◆ Exercise requirements ◆
The following data has a line with "Update replit.md to" and a line with "Replit-Commit-Session-Id: 742d822e-963a-4177-96c2-e8078bc35e83". Write out exactly those lines and all the lines between them.

[Before-and-after change data]
-- -- --

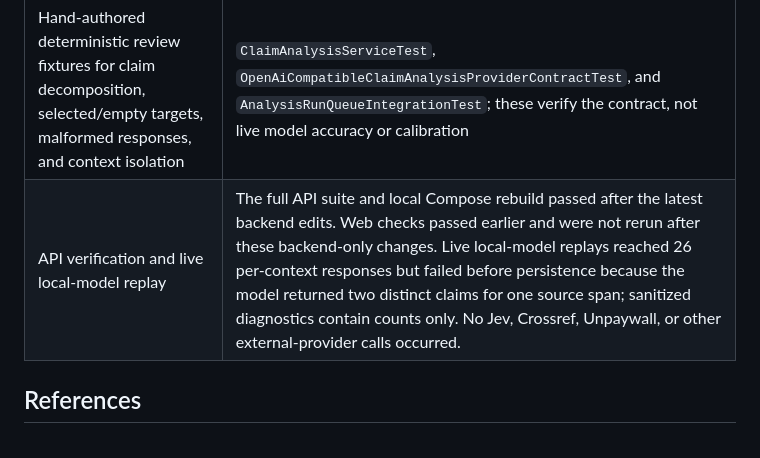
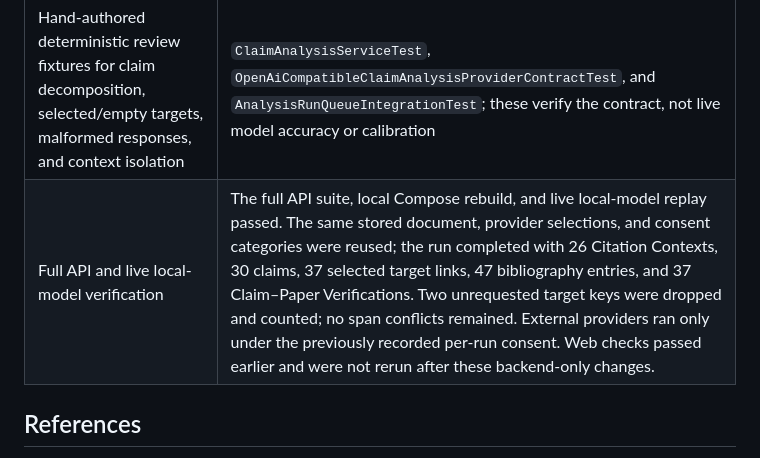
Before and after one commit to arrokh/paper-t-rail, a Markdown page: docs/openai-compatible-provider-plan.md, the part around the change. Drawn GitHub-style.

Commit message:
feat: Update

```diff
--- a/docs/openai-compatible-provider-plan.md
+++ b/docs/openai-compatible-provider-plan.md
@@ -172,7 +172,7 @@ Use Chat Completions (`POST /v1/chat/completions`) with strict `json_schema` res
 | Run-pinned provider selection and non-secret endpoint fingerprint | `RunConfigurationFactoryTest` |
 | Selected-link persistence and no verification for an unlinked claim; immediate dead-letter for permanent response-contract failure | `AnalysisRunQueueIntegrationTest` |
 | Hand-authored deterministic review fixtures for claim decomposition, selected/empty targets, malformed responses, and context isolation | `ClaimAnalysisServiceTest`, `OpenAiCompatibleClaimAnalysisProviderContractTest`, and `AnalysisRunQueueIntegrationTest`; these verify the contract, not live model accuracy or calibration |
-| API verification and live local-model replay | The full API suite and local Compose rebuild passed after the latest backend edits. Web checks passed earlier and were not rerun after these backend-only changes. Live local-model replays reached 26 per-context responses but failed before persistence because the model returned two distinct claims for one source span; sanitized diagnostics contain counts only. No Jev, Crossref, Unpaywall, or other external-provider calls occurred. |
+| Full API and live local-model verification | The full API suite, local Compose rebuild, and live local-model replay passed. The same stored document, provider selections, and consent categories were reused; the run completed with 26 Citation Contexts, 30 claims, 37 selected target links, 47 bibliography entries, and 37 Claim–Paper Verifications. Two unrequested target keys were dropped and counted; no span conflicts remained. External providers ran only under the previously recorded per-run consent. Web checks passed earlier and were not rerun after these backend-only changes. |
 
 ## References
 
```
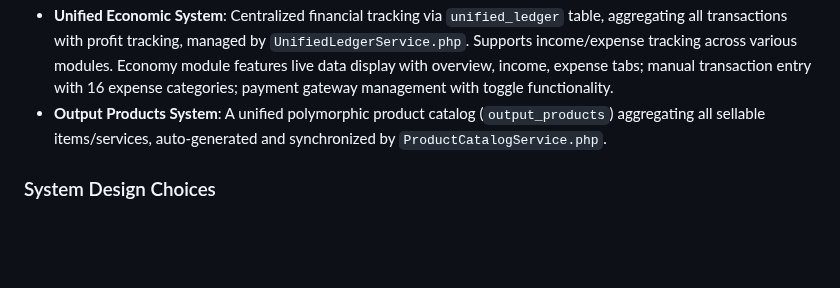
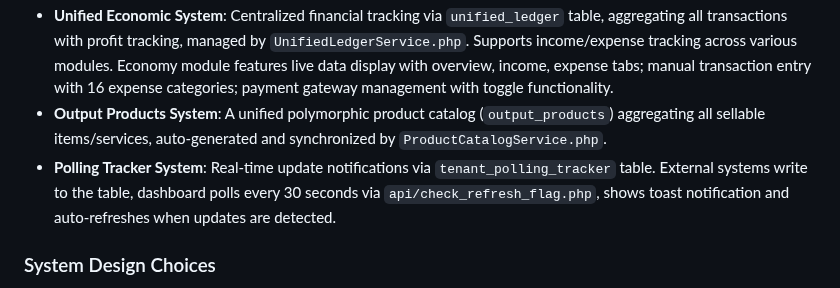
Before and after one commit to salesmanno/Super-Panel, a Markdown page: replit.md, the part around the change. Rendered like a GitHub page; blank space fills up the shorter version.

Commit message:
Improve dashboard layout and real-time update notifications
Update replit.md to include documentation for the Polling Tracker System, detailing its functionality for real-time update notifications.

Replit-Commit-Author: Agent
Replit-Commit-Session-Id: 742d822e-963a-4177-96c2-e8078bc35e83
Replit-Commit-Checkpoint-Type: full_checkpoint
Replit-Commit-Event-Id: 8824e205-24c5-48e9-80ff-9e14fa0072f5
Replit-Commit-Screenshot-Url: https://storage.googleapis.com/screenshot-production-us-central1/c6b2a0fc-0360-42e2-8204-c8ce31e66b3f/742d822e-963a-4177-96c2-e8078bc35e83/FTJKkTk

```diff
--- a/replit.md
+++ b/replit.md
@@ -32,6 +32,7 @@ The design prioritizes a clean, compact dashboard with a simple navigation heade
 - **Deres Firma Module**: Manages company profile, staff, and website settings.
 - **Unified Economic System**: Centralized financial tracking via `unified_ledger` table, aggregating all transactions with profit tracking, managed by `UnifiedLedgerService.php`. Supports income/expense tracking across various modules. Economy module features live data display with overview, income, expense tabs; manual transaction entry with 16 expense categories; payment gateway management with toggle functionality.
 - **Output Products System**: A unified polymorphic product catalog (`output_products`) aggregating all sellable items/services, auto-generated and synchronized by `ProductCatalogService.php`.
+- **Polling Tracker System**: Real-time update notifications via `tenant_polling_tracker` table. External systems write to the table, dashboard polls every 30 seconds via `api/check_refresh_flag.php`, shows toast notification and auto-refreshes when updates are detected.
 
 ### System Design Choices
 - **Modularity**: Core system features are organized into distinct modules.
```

-- -- --

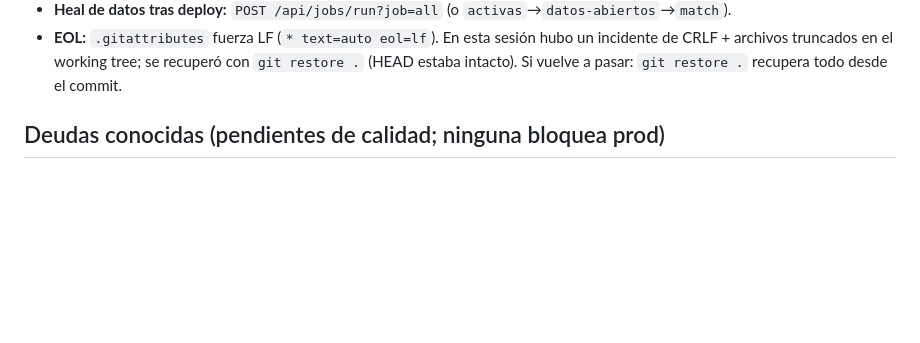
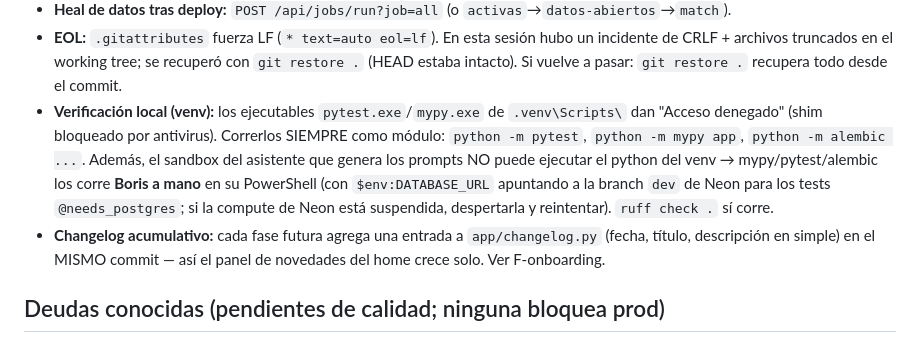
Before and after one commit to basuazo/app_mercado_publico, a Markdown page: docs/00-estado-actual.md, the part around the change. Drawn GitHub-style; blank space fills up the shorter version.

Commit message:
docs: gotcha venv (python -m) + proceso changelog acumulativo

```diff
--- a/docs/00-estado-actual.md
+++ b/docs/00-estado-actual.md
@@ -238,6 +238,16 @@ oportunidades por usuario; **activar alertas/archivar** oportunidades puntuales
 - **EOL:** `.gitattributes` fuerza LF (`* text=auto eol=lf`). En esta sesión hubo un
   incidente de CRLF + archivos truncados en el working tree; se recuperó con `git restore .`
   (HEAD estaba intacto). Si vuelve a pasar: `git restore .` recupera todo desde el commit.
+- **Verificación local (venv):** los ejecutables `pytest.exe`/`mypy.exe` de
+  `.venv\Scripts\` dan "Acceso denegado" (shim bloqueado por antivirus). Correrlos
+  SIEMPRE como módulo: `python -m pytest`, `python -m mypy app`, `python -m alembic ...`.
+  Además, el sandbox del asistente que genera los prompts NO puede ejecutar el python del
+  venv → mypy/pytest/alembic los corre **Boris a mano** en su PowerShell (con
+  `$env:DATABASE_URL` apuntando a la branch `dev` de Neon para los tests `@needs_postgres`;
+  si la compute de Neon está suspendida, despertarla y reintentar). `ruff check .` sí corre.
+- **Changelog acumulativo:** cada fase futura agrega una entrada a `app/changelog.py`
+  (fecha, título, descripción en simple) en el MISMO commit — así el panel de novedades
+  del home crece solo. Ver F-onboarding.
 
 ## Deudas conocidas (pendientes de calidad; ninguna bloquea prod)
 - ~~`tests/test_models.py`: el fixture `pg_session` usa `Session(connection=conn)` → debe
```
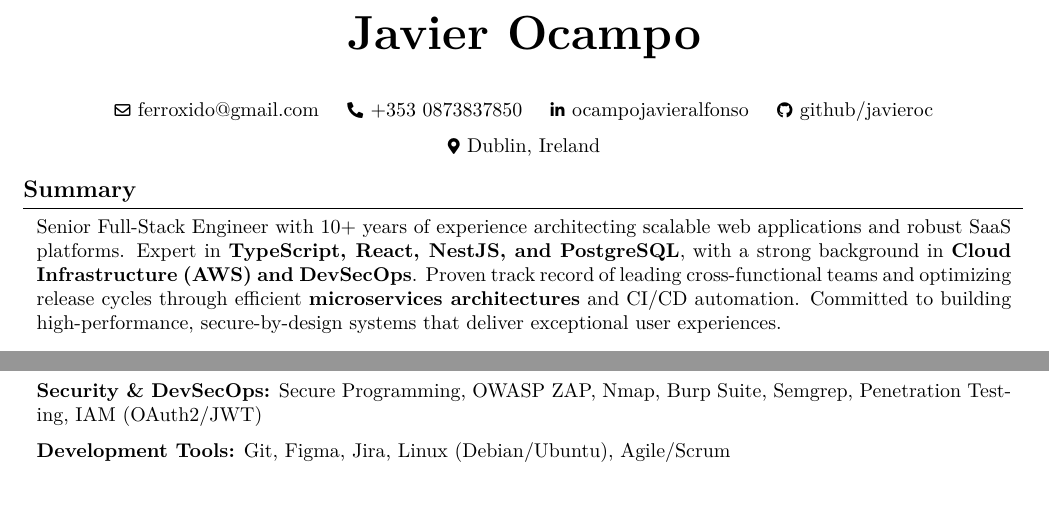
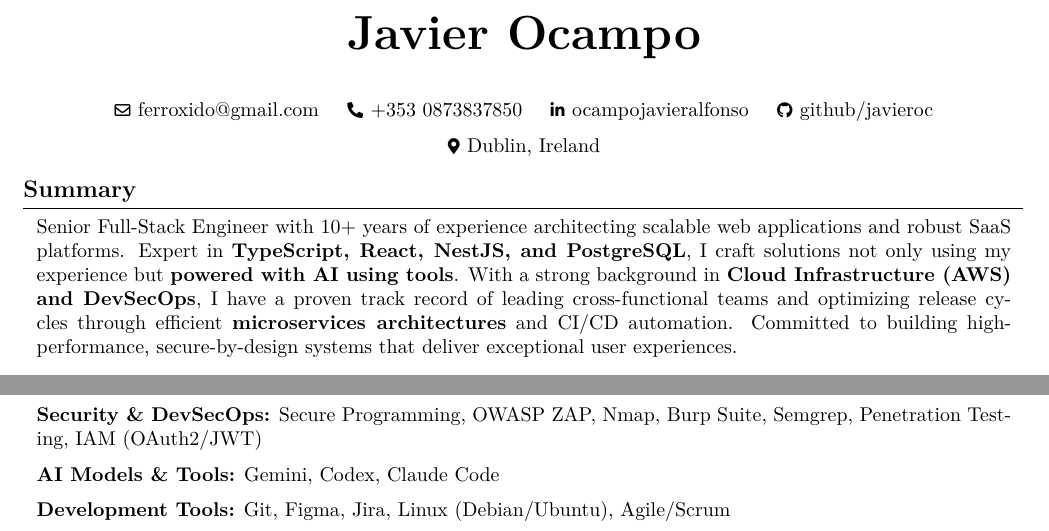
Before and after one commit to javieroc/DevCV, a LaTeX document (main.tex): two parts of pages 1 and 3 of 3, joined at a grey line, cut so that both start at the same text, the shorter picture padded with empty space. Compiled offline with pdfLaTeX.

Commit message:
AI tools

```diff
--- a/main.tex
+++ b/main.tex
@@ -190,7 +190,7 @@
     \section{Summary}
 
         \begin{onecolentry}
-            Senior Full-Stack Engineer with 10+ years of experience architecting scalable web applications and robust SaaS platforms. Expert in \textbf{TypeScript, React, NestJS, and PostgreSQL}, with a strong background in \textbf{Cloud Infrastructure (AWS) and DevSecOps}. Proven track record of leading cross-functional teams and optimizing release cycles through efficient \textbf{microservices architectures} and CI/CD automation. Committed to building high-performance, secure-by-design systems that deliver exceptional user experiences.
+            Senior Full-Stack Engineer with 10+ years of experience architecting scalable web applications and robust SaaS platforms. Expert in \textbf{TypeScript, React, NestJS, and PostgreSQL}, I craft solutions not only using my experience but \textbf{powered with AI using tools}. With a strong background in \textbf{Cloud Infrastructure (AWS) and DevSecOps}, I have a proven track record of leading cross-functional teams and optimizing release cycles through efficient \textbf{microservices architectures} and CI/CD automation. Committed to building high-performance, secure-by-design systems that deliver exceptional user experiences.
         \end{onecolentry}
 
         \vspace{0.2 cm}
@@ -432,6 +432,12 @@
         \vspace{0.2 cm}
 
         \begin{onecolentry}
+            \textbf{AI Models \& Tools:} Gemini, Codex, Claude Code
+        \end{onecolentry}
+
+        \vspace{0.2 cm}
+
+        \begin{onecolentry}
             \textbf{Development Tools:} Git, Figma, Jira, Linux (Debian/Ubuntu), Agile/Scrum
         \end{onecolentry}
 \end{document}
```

-- -- --

◆ Written reply ◆
Update replit.md to include documentation for the Polling Tracker System, detailing its functionality for real-time update notifications.

Replit-Commit-Author: Agent
Replit-Commit-Session-Id: 742d822e-963a-4177-96c2-e8078bc35e83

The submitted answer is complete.